It is expected that if there is an appearance of conflict of interest, an appointee would recuse themselves from all matters having to do with his or her previous employer. However, as previously noted, that has not consistently been happening at agencies. Further, according to the OGE, ethics waivers are only supposed to be used when there is no other option for the position whose resume is less conflicted. Agencies are abusing the use of these waivers. An Associated Press investigation found that the White House has granted at least 24 ethics waivers to appointees at the White House and the executive agencies.
One of those waivers was filed in October 2017 for Jeffrey Sands, formerly a registered lobbyist at Syngenta, who served as the senior agricultural advisor at the EPA until March 2018. His waiver allowed him “to work personally and substantially on all agriculture issues, including those which previously lobbied.” The implications of Sands having had the ear of Pruitt for six months on discussions ranging from pesticide registrations, to worker protection standards, to conservation programs are troubling and don’t bode well for public health and safety.
The OGE is not an enforcement agency, so it does not have power to challenge or investigate ethics complaints—it helps agencies to follow the rules and vet appointees. The clear conflicts of interest of the President and his appointees, combined with the lack of transparency that has thus far been characteristic of the administration, have created large vulnerabilities for science-based policy in this administration.
Shining light on the administration’s ethical quandaries
As the administration has been trying its best to keep information from the public, there are many organizations and journalists who have been standing up for our right to know and holding the government accountable for its blunders. ProPublica released, Trump Town, a fantastic searchable database of financial disclosure forms and ethics waivers for thousands of political appointees. Sunlight Foundation is tracking President Trump’s business and personal dealings that may represent conflicts of interest. Public Citizen has conducted research into President Trump’s conflicts as well as those of government appointees. The Washington Post and Partnership for Public Service have been tracking the nomination and appointment process across the government. And Project on Government Oversight released a report last week tracking the erosion of openness occurring under the Trump Administration. We all must work together to demand transparency and honesty from this administration and to call out violations to the straightforward rules governing government ethics. Our democracy relies on it.
If you’re in DC and want to hear more from me about the state of environmental transparency, register to attend this Sunshine Week event Tuesday, March 13 hosted by UCS, Sunlight Foundation, and the Project on Government Oversight.
Support from UCS members make work like this possible.
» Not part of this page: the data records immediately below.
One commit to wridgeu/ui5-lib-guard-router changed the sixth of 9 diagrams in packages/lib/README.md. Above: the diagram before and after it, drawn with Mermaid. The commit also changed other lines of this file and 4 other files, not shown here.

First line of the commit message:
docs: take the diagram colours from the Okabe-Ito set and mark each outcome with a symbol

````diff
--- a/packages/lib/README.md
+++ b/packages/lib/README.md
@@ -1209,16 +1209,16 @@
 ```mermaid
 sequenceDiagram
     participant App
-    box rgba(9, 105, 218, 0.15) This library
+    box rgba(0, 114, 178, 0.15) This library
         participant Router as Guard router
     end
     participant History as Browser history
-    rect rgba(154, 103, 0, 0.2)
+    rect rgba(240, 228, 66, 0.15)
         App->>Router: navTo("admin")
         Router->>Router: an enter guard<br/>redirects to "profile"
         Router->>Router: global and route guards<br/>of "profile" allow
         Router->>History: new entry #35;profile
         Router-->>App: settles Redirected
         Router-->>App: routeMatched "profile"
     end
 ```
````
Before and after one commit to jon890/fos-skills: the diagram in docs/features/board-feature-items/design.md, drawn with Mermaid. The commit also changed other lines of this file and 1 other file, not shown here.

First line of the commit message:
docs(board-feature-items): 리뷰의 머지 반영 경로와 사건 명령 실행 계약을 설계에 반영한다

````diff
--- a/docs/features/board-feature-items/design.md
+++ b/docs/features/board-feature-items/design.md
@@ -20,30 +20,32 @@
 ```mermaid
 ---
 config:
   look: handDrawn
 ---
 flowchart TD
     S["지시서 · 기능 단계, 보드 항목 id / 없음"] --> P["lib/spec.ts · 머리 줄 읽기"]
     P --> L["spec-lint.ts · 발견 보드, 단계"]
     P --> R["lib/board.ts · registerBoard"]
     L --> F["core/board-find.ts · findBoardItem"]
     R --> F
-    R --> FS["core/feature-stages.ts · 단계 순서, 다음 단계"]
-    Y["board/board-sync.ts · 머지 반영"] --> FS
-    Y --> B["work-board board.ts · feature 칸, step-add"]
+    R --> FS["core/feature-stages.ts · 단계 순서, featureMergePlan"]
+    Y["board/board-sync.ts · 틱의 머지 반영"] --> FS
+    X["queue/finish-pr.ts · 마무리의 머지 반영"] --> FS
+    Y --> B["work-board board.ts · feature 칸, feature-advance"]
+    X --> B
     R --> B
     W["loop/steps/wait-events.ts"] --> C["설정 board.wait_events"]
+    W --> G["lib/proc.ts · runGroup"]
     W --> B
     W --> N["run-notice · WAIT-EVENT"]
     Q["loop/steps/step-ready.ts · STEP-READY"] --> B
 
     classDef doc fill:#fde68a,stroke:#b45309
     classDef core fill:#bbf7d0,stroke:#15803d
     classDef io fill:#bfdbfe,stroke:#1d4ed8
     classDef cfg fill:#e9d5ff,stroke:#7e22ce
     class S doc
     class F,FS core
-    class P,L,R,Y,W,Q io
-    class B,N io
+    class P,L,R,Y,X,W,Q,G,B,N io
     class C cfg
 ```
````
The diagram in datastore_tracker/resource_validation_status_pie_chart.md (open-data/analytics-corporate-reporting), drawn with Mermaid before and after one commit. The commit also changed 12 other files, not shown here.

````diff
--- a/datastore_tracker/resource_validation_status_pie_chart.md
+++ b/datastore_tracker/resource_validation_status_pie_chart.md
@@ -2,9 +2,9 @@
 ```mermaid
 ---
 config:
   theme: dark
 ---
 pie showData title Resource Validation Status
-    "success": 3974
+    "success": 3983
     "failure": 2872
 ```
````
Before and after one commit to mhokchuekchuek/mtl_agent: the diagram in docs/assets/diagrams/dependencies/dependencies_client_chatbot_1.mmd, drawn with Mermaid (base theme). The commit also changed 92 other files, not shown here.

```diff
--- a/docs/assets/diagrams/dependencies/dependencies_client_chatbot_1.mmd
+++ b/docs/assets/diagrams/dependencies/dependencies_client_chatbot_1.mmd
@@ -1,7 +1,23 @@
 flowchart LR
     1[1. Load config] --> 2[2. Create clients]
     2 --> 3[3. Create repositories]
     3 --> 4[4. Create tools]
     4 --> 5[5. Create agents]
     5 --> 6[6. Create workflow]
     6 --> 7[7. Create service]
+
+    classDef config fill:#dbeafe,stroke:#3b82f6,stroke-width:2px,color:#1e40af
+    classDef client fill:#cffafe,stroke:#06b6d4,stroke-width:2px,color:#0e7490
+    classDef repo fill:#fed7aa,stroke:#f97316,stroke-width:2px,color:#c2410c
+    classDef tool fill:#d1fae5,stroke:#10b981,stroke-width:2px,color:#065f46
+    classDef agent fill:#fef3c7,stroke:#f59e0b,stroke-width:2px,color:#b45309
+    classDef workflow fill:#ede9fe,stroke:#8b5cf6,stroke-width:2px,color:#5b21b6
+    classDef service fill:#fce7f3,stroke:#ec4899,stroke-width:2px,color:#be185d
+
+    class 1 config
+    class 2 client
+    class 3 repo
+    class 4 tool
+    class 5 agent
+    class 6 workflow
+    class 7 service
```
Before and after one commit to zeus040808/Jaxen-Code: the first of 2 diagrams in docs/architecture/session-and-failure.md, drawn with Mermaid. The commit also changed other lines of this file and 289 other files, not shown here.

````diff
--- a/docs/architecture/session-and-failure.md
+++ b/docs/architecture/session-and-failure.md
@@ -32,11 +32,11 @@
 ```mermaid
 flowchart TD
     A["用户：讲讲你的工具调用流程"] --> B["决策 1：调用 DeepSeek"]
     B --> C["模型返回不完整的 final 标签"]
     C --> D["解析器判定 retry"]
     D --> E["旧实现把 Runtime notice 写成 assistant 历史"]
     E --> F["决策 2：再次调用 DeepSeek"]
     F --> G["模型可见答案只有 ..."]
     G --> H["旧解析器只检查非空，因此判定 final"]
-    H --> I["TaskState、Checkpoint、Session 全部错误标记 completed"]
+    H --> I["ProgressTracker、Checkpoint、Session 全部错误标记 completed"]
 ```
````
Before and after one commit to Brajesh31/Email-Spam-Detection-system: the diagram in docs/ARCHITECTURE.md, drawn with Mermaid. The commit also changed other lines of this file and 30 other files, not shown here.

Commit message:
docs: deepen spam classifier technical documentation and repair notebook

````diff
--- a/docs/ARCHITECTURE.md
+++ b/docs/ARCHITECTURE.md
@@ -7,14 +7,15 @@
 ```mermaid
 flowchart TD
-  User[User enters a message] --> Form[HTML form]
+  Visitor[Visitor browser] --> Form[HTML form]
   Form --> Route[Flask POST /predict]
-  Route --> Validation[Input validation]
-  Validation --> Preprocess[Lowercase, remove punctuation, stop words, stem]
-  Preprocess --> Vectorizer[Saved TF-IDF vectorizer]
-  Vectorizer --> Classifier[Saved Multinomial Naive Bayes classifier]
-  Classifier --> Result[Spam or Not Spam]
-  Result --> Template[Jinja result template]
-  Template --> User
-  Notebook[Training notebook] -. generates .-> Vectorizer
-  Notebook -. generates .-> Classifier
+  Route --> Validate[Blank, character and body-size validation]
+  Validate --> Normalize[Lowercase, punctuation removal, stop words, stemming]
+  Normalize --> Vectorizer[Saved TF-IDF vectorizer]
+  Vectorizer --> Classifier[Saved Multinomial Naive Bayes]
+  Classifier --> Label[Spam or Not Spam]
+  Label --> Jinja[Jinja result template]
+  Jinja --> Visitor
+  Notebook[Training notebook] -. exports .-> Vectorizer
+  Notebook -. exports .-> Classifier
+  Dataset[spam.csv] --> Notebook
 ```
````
Will you join us? Help UCS advance independent science for a healthy environment and a safer world.